Rule 29(3A) in schedule 1 to the Representation of the People Act 1983 states that a returning officer must display large-print versions of the ballot paper in each polling station. I welcome that provision. However, I am concerned to avoid dependence on self-regulation. In many respects, I am an enthusiast for self-regulation, as the Minister knows, but no man or woman can judge his or her own cause where the upholding of the rights of others is entailed. To the end of ensuring that those people are held accountable for fulfilling their responsibilities, will the Minister tell me what sanction there will be if they do not do so? When elections are conducted, what check will be made by a third party to ensure that they do so? That is the essence of the matter. We have an opportunity to check the extent to which returning officers and those acting on their behalf are fully briefed about, aware of and properly determined to give effect to the new regulations.

I move to the important and meaty subject of rolling registration. That brings me to question No. 14. Under regulation 34 of the provisions, where no form has been returned for people in the annual canvass, or where insufficient information has been provided, I believe that it is possible for those people to remain on the register for a further year. The regulation does not use quite that wording, but that is its purport and intention. Is that entitlement to remain on the register for a further year absolute or discretionary? I ask that question for the obvious reason that circumstances might vary. A good argument might arise for the exercise of discretion, but we would not want a national regulation to lead to great disparity between practice in different areas, so that a fairly open and inclusive approach could be adopted in one constituency and a much stricter one elsewhere. That would be undesirable and undemocratic.

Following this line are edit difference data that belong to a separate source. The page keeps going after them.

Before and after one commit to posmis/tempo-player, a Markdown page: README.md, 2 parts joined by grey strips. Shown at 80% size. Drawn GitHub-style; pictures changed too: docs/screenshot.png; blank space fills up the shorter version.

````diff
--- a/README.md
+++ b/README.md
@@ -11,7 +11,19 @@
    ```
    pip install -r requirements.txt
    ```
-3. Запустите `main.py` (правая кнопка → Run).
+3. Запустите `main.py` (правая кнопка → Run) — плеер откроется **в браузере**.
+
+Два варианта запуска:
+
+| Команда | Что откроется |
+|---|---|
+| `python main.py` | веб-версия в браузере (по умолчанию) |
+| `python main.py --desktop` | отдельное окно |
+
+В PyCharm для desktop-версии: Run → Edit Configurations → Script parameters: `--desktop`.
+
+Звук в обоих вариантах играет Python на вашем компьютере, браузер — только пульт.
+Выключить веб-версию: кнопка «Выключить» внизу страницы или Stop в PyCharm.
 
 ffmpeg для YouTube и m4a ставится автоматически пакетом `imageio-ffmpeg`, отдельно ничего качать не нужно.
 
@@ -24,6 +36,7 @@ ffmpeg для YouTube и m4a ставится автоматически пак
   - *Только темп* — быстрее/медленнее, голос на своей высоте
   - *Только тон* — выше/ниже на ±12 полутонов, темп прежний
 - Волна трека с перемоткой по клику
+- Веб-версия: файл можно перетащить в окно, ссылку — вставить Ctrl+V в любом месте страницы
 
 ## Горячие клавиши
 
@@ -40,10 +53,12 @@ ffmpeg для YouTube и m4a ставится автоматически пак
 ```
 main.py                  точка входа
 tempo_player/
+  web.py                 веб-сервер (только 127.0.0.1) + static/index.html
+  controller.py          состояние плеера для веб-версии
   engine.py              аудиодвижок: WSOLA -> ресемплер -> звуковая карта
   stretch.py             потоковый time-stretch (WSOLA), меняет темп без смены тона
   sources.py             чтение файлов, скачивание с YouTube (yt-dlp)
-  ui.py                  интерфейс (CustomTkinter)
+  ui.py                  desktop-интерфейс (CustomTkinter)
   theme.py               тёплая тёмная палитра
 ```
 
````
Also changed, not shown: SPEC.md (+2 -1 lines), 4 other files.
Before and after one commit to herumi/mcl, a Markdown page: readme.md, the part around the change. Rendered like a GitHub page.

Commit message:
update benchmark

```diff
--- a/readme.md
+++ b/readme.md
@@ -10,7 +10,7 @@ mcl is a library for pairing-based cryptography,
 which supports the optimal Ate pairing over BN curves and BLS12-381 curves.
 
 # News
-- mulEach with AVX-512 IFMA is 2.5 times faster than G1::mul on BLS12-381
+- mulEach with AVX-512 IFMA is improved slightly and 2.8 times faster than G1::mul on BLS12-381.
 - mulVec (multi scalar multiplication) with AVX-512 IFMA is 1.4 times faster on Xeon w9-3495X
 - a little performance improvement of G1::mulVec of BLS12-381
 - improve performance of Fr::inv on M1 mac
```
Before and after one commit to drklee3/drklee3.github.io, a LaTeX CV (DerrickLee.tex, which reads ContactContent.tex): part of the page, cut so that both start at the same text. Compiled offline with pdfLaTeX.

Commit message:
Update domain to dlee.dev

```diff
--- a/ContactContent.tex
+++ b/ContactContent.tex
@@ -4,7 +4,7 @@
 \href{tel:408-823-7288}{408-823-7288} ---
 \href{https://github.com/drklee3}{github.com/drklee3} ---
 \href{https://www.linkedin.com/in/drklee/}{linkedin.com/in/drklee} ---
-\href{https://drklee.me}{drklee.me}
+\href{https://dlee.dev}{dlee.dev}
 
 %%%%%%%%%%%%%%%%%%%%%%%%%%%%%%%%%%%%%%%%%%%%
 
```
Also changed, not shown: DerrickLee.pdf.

On the assumption that the benefit of the doubt is given when someone remains on the register, what would happen if it were subsequently to be demonstrated that the individual who voted was not entitled to do so, having changed his or her address? After that person had somehow obtained a place on the register and voted, it might emerge that that should not have happened. Clearly, the vote could not be reversed. I do not suggest that the election should be declared null and void, except in the most extraordinary and unpredictable circumstances, but would there be any sanction against an individual who turned out knowingly or recklessly to have voted without such a right?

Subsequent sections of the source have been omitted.